REQUIRED WORK:
Tally the lines of the listing that contain the word "LoginDataSource", then give the total and nothing else.

%%

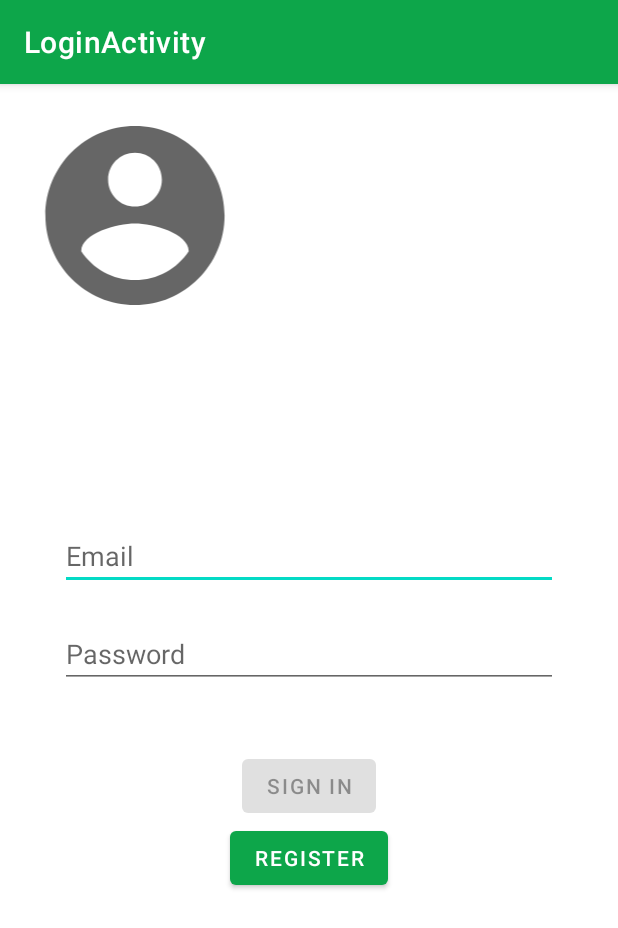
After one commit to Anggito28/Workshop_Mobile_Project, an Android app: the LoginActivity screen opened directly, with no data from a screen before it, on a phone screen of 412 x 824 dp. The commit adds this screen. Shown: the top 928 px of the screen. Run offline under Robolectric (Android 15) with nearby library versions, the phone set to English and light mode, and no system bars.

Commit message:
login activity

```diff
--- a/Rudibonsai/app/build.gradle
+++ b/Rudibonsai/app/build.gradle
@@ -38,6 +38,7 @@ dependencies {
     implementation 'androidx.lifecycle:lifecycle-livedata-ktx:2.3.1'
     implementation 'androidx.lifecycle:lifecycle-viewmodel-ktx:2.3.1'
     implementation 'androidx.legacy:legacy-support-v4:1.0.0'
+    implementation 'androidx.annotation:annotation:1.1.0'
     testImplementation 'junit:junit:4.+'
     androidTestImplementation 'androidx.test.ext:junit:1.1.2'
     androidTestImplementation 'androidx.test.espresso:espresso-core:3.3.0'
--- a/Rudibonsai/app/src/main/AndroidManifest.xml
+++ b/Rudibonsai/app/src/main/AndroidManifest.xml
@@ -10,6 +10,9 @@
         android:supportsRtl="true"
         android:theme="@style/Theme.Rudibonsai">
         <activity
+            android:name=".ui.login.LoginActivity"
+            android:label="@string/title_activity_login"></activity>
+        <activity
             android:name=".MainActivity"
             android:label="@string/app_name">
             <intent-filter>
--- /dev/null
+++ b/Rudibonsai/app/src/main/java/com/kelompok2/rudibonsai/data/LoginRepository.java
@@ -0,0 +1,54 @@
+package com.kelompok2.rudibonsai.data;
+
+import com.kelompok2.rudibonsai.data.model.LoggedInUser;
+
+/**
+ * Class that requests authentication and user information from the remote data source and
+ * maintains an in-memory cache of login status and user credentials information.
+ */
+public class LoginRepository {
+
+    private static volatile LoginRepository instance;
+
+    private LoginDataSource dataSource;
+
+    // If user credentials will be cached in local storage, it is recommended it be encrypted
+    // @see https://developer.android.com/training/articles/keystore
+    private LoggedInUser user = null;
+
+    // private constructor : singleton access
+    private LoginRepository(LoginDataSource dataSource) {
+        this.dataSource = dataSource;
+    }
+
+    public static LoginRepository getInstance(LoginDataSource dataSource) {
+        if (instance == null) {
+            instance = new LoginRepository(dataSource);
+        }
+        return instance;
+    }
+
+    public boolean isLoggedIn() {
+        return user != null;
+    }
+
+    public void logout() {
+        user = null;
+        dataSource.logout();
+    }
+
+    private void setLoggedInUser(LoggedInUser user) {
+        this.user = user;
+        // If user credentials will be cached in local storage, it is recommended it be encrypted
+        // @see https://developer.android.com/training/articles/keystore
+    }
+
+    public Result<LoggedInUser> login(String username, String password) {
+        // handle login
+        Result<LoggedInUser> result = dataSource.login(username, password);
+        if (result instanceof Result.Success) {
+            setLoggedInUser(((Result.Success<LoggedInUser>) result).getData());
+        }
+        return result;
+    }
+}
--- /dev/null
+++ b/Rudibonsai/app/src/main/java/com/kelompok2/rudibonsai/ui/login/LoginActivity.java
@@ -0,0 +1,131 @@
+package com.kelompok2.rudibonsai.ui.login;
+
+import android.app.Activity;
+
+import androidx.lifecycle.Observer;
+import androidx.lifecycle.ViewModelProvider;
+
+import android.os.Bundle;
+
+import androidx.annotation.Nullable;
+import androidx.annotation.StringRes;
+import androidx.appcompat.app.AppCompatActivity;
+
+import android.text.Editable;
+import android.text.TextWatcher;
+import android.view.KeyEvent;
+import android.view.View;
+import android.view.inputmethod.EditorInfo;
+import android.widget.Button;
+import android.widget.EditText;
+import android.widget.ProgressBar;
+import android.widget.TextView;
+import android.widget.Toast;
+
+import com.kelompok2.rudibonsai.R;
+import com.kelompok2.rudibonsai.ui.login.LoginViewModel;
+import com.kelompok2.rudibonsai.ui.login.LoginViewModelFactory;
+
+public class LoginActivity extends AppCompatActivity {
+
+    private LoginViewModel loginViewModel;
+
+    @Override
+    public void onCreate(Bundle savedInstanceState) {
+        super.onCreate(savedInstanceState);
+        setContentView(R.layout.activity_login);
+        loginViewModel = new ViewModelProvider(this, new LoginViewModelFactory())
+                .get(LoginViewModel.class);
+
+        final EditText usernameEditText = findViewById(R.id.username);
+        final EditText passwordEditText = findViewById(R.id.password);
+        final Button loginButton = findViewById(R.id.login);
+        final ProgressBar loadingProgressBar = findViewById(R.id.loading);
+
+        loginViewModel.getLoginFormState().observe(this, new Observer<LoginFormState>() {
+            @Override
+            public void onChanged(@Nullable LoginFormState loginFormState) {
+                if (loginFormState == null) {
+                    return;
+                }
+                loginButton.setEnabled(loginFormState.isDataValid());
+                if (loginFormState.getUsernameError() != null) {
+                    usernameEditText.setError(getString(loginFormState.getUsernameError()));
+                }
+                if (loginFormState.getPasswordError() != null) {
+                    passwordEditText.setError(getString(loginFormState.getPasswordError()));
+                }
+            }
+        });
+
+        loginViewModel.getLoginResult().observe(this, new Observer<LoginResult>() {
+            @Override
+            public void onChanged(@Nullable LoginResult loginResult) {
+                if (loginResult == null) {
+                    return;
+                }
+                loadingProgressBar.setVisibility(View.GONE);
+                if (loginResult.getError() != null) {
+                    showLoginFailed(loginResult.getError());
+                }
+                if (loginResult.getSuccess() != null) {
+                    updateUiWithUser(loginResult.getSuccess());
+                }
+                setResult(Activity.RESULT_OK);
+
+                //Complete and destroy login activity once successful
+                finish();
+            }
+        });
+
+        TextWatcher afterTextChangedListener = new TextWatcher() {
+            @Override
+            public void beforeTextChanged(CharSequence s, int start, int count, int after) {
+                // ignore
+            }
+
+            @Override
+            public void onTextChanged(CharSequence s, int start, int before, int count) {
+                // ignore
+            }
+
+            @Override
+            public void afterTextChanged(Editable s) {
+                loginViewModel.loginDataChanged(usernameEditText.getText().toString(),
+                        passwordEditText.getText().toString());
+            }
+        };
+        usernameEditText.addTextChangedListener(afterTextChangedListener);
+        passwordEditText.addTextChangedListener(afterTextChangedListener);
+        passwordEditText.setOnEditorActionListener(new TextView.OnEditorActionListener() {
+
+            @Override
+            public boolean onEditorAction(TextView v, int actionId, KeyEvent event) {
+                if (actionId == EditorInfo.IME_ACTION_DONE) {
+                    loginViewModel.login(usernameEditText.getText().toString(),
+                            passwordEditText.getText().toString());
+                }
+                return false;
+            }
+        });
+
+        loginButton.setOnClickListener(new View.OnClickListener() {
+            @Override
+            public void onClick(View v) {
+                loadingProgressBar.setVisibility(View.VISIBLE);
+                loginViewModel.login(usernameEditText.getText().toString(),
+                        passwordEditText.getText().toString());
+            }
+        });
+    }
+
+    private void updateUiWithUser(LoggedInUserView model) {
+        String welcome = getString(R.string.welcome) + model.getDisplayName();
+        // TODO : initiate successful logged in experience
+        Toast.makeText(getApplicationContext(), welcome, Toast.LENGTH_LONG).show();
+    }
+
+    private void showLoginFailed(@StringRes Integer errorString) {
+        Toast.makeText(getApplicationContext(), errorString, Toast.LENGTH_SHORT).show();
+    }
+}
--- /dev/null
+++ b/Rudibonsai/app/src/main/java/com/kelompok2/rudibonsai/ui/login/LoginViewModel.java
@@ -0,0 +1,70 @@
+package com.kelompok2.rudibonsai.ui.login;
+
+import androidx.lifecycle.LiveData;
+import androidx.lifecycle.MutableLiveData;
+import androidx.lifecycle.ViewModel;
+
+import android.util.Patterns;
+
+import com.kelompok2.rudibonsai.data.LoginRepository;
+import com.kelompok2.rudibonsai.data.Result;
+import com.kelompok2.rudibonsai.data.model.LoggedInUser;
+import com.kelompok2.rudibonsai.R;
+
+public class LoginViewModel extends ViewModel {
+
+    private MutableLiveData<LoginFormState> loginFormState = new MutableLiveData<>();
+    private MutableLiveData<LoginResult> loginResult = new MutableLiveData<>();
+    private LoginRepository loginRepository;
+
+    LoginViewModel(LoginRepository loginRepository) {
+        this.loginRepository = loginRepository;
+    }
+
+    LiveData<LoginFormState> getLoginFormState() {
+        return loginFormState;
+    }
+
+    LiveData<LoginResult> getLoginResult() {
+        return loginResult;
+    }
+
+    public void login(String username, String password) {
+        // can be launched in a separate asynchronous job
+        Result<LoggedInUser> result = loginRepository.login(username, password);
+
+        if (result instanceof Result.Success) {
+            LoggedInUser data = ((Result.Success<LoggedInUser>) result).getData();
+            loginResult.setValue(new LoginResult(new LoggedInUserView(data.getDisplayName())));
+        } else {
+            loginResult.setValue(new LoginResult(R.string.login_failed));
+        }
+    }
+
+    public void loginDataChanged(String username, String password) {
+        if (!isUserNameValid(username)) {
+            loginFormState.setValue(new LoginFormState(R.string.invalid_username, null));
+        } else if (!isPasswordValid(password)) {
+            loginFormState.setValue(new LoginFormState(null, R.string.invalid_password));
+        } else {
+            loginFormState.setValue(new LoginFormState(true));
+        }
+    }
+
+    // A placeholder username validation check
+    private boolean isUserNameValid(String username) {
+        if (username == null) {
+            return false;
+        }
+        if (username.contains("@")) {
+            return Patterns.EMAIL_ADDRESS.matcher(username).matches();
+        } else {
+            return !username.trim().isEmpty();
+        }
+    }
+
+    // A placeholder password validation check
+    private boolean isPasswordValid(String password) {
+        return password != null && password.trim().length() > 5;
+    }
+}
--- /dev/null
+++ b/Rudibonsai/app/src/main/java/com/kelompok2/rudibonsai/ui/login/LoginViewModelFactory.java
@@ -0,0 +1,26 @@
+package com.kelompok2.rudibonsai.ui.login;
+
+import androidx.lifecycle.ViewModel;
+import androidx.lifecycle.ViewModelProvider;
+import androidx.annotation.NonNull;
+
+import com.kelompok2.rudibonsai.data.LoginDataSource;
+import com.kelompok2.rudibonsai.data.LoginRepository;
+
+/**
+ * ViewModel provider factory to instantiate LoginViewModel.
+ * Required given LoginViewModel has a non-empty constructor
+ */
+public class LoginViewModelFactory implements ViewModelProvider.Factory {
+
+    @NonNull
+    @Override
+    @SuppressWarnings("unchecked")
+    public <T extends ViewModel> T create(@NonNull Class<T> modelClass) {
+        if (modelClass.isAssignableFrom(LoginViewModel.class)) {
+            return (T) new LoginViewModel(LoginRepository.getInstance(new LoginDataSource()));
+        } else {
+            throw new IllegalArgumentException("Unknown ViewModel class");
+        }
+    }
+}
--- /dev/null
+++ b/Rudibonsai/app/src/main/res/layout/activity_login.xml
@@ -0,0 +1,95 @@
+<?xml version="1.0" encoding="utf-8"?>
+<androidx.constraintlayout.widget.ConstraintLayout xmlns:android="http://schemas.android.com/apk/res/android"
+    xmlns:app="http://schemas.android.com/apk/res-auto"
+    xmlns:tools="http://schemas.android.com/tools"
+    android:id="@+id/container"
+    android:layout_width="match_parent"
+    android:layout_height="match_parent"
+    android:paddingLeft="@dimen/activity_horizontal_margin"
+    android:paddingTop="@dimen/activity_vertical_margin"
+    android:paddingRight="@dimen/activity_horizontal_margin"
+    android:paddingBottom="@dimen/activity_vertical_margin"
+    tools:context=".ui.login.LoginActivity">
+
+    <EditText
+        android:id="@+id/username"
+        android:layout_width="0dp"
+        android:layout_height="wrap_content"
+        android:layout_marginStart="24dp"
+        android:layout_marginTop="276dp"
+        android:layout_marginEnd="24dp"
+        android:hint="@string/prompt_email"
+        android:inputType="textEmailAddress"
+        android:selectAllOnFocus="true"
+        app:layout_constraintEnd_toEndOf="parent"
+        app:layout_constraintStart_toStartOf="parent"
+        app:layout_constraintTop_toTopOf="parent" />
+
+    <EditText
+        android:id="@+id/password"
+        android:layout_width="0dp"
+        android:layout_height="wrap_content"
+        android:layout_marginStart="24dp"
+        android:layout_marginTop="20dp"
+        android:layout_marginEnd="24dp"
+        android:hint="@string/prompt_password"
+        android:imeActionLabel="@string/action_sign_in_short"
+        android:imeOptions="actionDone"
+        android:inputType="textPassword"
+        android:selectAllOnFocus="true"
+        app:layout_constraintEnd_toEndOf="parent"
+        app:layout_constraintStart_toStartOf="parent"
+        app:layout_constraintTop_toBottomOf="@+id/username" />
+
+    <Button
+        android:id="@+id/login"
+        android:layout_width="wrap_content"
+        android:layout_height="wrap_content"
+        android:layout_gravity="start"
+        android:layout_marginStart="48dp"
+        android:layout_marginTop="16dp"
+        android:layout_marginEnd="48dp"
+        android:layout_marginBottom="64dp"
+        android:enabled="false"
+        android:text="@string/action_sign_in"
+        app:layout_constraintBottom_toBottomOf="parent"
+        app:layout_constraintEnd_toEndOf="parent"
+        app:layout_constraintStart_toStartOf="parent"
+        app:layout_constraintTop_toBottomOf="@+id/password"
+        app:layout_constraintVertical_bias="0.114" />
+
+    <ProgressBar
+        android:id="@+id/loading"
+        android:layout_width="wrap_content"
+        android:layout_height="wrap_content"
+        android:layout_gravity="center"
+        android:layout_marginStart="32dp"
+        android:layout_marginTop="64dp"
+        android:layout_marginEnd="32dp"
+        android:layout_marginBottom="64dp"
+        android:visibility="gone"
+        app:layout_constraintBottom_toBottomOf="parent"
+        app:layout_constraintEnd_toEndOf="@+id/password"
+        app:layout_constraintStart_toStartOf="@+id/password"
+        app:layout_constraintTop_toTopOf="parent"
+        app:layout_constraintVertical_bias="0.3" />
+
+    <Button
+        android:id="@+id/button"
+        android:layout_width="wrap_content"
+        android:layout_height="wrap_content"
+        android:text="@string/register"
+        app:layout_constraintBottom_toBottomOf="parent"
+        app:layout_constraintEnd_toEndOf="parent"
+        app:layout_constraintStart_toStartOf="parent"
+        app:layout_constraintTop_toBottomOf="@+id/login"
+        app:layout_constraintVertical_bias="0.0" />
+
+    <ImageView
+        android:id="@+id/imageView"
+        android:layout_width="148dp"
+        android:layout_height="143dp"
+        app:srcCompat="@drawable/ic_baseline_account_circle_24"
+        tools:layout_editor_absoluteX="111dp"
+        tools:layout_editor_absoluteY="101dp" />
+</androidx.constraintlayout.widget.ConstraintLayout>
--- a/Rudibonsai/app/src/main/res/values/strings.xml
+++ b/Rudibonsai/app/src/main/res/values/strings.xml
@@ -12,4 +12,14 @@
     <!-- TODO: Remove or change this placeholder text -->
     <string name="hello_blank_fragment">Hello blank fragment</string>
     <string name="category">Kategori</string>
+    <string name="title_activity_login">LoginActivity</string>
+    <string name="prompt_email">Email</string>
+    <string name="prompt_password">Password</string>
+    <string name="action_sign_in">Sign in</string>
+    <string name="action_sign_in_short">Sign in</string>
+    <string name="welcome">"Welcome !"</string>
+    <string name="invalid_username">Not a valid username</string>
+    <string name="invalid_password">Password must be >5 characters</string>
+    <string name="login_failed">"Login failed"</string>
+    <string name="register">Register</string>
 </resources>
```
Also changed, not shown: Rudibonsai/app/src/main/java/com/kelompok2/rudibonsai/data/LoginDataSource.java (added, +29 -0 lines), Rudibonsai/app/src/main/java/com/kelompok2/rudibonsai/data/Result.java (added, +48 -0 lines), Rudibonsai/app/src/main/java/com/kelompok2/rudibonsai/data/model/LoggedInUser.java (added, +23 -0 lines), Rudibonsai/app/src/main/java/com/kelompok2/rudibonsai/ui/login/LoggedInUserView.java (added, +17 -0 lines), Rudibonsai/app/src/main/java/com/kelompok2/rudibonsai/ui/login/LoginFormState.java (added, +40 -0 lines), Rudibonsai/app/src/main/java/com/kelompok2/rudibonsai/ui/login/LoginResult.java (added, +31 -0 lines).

%%

ANSWER TO THE EXERCISE:
6